§ **Task item**: Check each line of the entries below for the string "CONTRIBUTING" and state how many lines have it, with no other text.

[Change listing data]
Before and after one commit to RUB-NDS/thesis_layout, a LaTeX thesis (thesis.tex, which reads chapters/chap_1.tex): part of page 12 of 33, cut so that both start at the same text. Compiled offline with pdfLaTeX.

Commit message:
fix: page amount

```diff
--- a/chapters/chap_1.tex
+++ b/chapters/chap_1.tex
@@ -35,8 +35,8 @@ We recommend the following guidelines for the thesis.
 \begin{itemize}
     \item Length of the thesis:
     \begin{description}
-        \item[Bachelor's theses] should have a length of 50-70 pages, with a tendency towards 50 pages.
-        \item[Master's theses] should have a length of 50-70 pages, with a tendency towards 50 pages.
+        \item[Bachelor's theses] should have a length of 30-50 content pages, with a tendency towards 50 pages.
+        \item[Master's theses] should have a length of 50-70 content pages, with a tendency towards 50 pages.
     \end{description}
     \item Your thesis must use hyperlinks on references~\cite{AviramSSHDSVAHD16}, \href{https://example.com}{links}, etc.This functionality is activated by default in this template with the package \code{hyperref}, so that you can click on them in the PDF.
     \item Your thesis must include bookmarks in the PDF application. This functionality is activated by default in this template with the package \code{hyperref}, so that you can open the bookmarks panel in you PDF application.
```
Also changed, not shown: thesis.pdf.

* * *

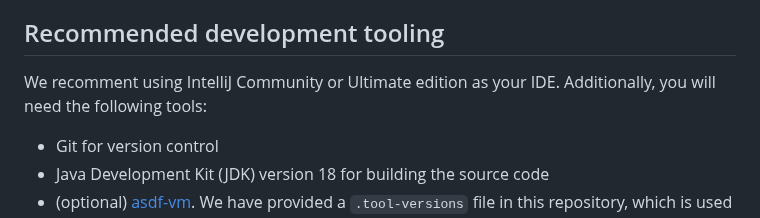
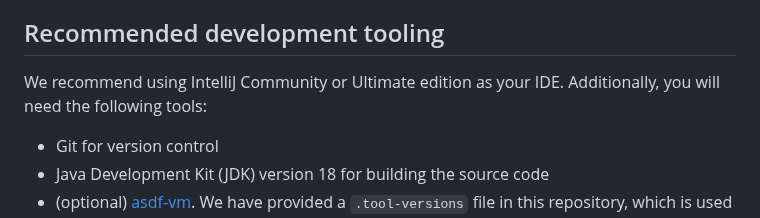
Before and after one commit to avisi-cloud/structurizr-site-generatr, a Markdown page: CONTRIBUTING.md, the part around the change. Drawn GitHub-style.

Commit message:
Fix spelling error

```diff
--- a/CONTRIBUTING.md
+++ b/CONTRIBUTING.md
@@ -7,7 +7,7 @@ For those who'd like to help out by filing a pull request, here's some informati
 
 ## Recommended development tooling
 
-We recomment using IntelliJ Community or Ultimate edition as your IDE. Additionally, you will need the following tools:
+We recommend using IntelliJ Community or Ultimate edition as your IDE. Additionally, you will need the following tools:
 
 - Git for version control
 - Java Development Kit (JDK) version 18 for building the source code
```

...

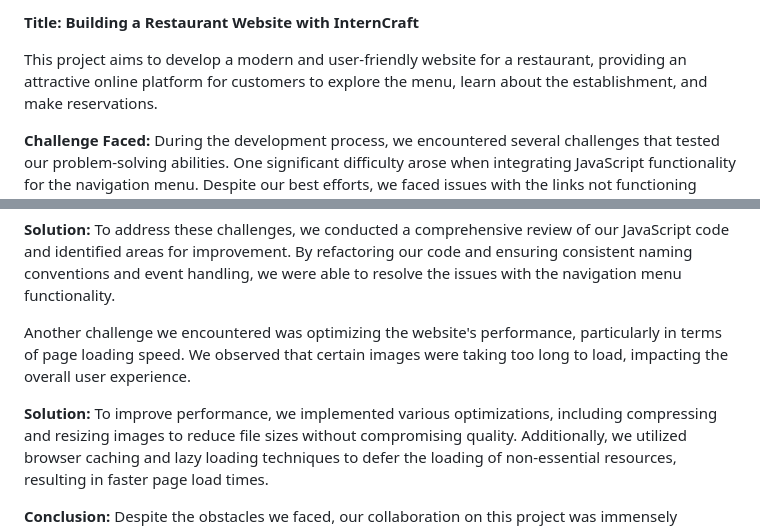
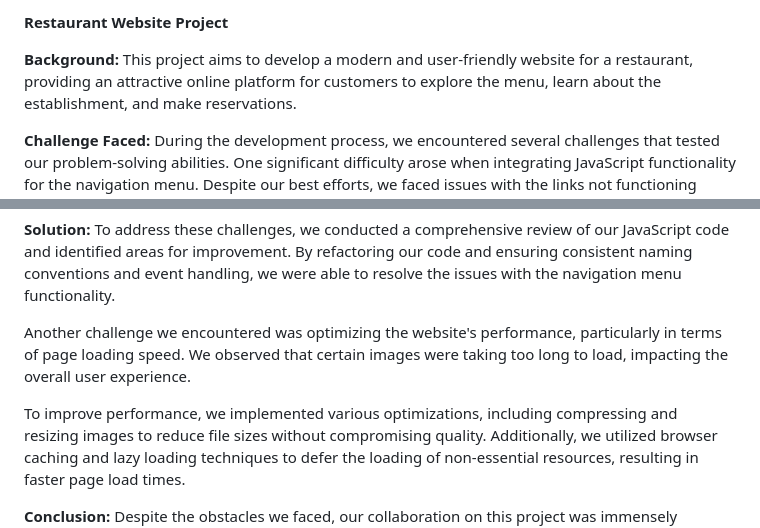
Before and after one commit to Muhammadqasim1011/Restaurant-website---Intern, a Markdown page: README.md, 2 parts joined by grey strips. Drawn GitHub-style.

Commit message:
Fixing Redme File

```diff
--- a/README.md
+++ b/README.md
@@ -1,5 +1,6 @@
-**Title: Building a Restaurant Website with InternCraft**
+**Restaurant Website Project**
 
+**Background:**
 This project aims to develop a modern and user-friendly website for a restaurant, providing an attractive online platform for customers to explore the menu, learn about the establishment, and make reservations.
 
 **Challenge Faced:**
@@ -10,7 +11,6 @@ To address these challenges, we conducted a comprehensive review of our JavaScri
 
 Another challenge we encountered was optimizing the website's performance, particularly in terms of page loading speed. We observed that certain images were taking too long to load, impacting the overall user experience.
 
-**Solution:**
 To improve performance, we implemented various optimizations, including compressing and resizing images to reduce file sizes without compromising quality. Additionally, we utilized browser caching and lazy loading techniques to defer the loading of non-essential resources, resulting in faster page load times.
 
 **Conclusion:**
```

§ **Exercise response**: 3